Exercise objective:
Please filter the entries for the word "none" and copy every line that has it.

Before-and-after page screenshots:
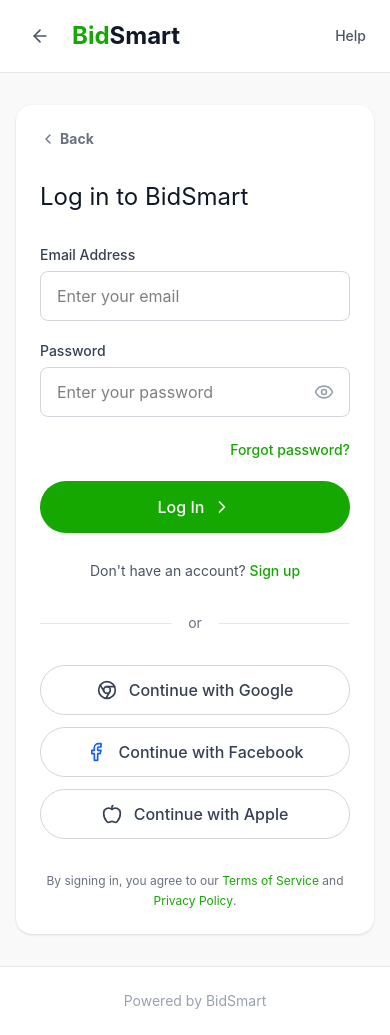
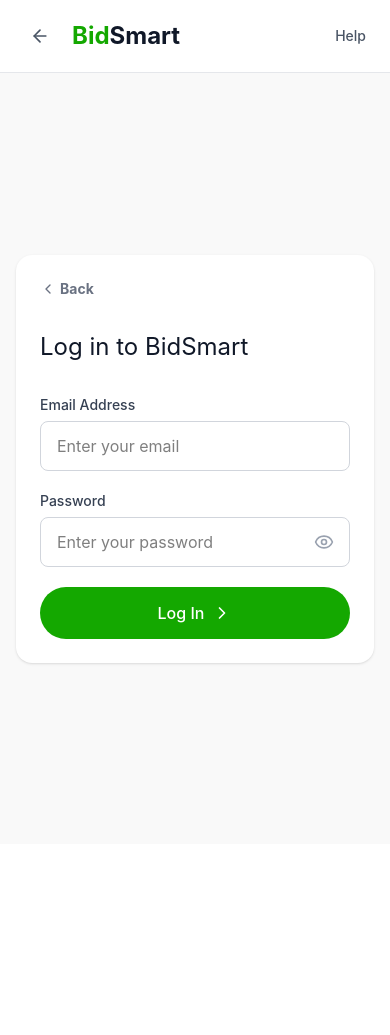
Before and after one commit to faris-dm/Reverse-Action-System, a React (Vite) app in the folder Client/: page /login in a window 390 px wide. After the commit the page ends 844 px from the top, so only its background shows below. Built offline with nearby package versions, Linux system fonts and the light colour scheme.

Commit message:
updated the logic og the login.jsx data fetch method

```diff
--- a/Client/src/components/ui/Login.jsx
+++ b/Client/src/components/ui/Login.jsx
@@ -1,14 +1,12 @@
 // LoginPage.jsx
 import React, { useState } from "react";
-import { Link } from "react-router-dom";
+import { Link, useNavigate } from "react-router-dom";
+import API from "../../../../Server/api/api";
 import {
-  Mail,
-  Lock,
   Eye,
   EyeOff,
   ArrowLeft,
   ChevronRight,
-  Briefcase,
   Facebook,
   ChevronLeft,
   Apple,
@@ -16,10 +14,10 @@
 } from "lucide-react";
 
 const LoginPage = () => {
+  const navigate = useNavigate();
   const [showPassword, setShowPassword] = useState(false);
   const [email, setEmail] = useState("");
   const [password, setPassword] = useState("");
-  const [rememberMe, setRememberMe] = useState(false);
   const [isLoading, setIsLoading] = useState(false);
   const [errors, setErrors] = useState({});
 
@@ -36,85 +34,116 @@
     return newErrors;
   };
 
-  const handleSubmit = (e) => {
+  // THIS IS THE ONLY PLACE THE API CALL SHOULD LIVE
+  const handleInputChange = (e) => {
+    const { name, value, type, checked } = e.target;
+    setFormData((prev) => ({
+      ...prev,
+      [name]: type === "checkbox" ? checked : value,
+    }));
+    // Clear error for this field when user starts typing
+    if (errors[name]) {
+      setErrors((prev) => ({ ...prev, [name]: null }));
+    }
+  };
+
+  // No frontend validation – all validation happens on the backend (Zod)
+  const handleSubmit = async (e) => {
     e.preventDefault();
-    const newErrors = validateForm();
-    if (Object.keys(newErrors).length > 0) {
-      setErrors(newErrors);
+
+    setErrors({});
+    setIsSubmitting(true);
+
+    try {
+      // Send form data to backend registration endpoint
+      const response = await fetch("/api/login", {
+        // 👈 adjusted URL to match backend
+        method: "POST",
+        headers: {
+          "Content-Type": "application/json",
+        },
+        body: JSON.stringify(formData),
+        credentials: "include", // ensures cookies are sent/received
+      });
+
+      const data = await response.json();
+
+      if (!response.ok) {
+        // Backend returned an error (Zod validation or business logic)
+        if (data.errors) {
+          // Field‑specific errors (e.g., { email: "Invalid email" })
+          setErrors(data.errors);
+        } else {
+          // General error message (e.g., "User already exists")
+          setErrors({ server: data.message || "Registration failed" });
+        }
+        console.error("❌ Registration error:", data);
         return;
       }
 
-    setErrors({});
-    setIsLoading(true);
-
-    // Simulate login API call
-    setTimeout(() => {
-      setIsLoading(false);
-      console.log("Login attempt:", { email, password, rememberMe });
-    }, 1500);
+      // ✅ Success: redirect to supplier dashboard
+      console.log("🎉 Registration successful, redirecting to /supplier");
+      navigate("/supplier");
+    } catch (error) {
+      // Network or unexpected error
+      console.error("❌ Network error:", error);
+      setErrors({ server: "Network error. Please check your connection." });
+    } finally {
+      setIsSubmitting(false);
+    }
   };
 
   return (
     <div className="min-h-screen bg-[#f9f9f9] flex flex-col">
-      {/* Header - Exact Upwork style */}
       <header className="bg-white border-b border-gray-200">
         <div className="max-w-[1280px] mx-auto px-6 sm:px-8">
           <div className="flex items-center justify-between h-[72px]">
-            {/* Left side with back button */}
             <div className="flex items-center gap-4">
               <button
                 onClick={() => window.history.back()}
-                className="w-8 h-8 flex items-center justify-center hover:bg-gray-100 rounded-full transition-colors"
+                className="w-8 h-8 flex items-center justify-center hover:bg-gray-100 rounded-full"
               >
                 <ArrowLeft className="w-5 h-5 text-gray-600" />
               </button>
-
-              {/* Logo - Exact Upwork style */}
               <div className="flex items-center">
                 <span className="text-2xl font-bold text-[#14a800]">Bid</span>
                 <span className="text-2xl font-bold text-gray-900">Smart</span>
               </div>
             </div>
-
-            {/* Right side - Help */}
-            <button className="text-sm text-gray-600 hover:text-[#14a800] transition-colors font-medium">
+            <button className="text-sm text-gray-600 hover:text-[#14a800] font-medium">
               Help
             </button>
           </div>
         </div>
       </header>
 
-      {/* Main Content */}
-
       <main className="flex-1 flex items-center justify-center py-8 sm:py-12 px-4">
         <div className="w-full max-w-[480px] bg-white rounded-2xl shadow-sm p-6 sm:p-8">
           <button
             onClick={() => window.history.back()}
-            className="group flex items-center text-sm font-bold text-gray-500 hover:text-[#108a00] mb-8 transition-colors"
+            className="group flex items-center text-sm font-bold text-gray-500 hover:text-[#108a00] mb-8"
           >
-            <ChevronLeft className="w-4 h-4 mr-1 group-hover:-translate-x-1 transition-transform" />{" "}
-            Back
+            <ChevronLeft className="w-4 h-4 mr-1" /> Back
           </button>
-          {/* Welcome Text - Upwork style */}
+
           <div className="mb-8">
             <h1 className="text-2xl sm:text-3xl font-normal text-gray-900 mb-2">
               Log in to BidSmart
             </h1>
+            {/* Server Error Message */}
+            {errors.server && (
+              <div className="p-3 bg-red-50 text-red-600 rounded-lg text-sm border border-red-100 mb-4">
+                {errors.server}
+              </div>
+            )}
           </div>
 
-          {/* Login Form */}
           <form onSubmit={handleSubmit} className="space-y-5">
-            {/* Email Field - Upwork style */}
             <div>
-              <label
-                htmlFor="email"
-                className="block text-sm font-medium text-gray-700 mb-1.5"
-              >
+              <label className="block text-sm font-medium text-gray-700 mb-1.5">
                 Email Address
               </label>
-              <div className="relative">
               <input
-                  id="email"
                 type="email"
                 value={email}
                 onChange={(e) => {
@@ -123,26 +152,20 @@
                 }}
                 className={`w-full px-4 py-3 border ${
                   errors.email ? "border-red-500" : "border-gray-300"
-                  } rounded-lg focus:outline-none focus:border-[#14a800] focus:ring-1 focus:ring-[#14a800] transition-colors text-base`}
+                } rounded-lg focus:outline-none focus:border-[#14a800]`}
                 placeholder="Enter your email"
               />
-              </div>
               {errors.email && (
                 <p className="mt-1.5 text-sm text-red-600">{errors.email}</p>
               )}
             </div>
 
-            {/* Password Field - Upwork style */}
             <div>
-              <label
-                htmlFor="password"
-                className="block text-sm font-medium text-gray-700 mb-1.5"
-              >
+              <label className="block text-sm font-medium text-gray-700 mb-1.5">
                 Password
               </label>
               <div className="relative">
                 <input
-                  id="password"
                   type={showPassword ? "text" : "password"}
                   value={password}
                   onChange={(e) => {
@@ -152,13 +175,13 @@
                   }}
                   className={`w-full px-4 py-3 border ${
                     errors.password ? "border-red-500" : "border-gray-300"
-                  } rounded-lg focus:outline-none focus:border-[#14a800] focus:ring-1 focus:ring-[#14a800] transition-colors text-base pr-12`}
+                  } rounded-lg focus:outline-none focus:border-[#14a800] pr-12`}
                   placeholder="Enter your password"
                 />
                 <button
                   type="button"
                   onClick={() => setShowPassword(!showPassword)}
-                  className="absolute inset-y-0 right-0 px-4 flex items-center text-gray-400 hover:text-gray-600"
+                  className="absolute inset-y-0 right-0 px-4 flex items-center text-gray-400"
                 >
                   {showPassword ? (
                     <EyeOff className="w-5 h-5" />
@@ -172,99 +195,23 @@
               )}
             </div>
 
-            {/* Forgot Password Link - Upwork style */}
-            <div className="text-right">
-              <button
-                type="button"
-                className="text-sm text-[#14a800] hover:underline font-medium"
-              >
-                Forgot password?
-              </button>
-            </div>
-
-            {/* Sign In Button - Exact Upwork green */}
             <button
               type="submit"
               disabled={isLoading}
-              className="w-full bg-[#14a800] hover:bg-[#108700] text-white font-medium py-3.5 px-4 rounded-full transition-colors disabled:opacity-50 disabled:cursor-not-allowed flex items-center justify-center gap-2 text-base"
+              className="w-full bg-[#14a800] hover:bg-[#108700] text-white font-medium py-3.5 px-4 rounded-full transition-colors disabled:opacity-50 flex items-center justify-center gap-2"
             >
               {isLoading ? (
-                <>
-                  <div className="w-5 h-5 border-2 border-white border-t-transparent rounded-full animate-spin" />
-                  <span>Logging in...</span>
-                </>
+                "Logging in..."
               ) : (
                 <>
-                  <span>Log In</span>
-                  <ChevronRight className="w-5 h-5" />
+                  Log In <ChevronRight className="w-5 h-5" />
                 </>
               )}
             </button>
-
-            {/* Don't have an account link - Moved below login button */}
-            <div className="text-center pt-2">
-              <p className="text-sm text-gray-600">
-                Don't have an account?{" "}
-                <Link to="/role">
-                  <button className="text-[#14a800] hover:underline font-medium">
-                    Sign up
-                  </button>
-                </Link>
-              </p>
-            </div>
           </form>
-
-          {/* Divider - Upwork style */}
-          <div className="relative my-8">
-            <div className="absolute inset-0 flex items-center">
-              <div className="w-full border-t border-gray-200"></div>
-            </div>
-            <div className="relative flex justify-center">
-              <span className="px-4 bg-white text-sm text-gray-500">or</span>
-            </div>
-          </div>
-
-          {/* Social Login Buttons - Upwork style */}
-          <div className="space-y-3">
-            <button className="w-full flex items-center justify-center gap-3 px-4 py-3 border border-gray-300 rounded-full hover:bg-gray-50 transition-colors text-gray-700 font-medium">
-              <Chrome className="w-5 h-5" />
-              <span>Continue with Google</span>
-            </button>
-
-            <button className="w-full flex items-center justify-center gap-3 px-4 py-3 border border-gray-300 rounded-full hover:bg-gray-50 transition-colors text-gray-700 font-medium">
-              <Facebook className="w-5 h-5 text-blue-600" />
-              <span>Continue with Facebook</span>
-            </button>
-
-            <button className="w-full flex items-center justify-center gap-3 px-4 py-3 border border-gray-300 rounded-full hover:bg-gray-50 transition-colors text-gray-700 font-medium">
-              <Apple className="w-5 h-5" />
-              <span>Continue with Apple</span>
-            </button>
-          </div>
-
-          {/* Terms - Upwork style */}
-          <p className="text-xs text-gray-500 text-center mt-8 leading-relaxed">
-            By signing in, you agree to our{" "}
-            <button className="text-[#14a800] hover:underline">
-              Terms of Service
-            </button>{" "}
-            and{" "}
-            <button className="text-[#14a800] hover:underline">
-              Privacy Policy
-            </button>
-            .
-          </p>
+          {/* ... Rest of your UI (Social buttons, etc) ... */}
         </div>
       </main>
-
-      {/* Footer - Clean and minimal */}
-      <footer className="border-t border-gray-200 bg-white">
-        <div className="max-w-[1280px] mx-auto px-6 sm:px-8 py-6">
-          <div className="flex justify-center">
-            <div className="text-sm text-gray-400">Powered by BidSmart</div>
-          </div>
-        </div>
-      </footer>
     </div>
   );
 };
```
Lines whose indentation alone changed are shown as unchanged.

Written response:
-                  } rounded-lg focus:outline-none focus:border-[#14a800] focus:ring-1 focus:ring-[#14a800] transition-colors text-base`}
+                } rounded-lg focus:outline-none focus:border-[#14a800]`}
-                  } rounded-lg focus:outline-none focus:border-[#14a800] focus:ring-1 focus:ring-[#14a800] transition-colors text-base pr-12`}
+                  } rounded-lg focus:outline-none focus:border-[#14a800] pr-12`}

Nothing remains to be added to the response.